Work required:
What is needed is every line of the data that includes the word "codeacademywebapp". Please copy each one.

Version difference data:
>>
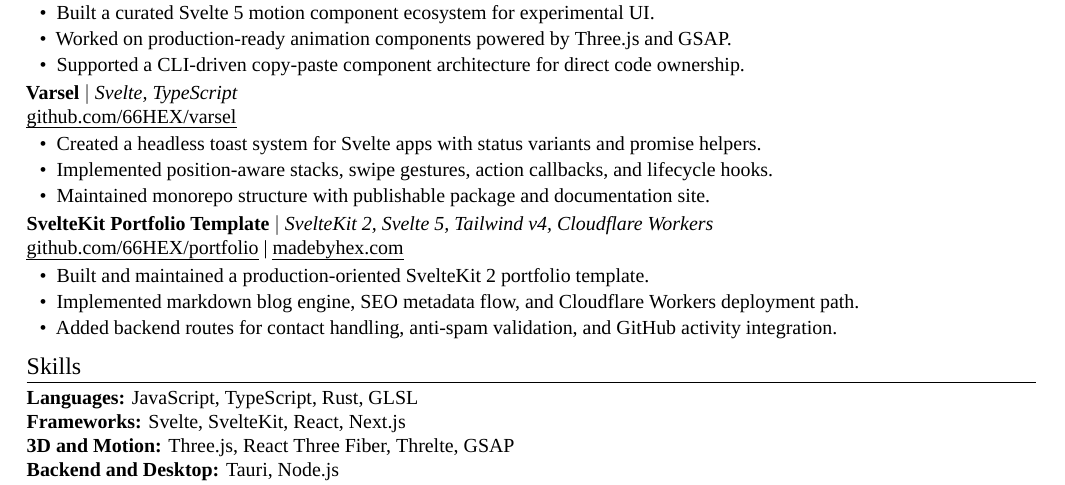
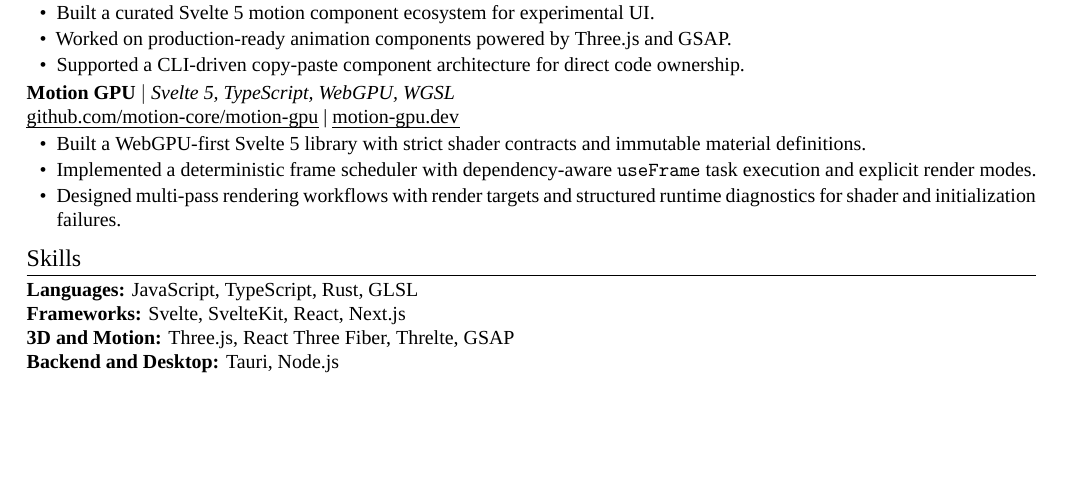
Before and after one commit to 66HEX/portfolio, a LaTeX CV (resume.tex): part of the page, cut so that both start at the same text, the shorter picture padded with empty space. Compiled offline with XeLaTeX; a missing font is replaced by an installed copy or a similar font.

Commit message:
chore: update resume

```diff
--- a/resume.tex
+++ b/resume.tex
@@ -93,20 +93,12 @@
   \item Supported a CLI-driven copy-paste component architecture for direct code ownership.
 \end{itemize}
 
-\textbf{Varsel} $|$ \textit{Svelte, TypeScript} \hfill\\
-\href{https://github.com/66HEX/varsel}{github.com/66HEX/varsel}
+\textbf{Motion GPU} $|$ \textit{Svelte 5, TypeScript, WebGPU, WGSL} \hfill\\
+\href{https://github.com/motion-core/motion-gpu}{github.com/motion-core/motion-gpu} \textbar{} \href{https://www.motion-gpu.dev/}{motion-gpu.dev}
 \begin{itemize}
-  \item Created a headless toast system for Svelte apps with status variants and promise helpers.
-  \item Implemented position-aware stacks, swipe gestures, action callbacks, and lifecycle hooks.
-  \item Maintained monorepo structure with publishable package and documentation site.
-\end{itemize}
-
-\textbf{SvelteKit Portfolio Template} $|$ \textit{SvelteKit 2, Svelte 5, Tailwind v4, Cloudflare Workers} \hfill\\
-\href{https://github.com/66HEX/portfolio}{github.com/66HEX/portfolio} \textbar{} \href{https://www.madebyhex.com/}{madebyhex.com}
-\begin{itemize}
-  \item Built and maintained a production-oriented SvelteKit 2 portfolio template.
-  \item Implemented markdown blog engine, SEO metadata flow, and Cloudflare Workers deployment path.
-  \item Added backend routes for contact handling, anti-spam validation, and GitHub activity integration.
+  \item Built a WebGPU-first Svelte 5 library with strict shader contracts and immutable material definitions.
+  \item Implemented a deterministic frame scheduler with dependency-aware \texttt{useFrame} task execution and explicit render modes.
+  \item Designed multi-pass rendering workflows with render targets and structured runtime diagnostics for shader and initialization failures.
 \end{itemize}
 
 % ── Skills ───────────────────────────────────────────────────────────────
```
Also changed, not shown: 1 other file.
<<
>>
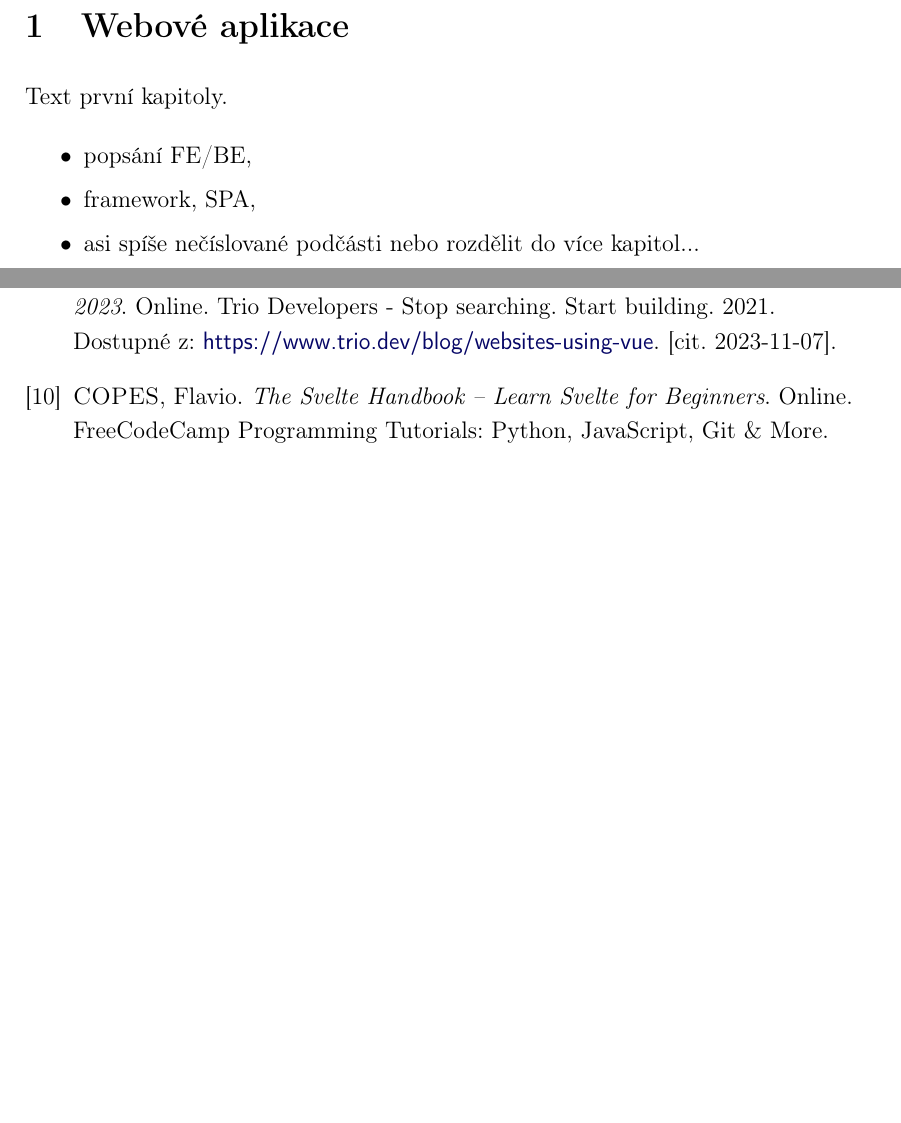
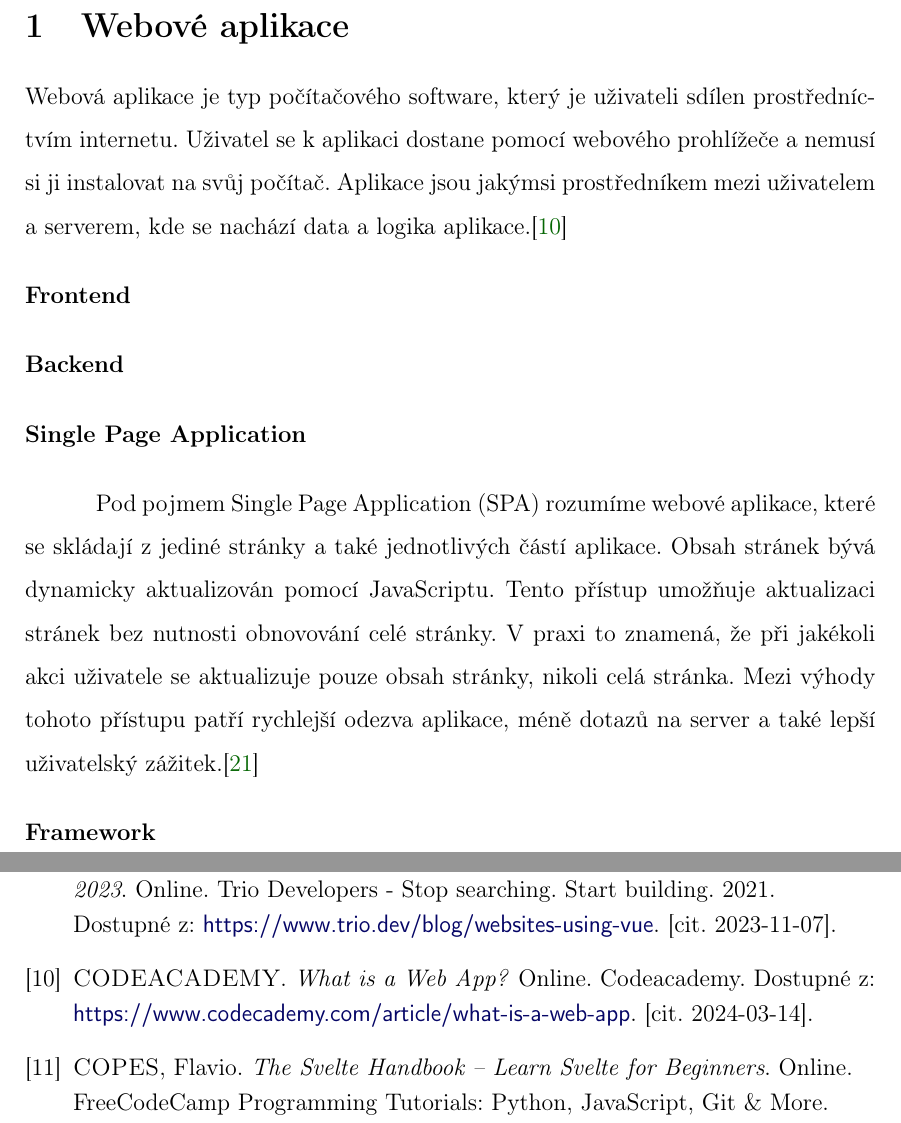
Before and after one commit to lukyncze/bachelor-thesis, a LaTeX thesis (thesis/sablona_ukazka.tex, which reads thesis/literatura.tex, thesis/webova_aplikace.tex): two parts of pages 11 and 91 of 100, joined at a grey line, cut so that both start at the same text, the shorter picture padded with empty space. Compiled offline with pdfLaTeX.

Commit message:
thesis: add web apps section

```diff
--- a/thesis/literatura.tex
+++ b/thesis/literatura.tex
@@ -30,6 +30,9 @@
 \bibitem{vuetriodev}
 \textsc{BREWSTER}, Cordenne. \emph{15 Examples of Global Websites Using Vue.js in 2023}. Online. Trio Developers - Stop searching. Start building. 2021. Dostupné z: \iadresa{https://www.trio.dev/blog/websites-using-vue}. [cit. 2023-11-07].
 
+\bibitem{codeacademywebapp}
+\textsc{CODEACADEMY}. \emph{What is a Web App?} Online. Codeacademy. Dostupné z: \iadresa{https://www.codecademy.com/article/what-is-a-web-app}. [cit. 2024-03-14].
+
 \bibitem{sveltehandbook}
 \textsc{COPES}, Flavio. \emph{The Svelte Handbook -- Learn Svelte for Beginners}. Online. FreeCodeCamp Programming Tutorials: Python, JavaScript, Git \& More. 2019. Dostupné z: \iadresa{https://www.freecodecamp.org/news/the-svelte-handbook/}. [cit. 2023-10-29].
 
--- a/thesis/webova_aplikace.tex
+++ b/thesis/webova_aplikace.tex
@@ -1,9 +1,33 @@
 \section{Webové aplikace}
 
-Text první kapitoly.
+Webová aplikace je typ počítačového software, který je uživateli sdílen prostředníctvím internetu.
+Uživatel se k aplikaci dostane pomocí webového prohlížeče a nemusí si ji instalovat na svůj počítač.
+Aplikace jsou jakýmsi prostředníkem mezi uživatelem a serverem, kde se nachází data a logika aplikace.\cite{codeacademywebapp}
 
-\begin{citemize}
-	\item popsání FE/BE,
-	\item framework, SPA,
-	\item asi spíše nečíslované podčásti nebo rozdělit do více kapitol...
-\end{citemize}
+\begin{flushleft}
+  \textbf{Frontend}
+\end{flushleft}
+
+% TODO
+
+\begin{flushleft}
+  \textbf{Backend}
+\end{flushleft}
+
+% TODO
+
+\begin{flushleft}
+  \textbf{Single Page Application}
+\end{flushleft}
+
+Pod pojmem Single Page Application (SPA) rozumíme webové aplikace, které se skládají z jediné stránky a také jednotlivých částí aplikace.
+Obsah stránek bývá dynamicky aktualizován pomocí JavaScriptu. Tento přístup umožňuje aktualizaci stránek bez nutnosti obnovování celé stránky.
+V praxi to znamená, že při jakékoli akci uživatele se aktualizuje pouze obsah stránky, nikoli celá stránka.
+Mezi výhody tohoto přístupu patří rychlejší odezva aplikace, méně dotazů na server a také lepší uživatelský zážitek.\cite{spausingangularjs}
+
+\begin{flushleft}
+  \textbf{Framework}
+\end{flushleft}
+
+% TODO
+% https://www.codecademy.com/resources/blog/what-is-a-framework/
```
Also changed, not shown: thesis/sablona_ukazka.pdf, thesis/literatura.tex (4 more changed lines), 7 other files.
<<
Task response:
+\bibitem{codeacademywebapp}
+Aplikace jsou jakýmsi prostředníkem mezi uživatelem a serverem, kde se nachází data a logika aplikace.\cite{codeacademywebapp}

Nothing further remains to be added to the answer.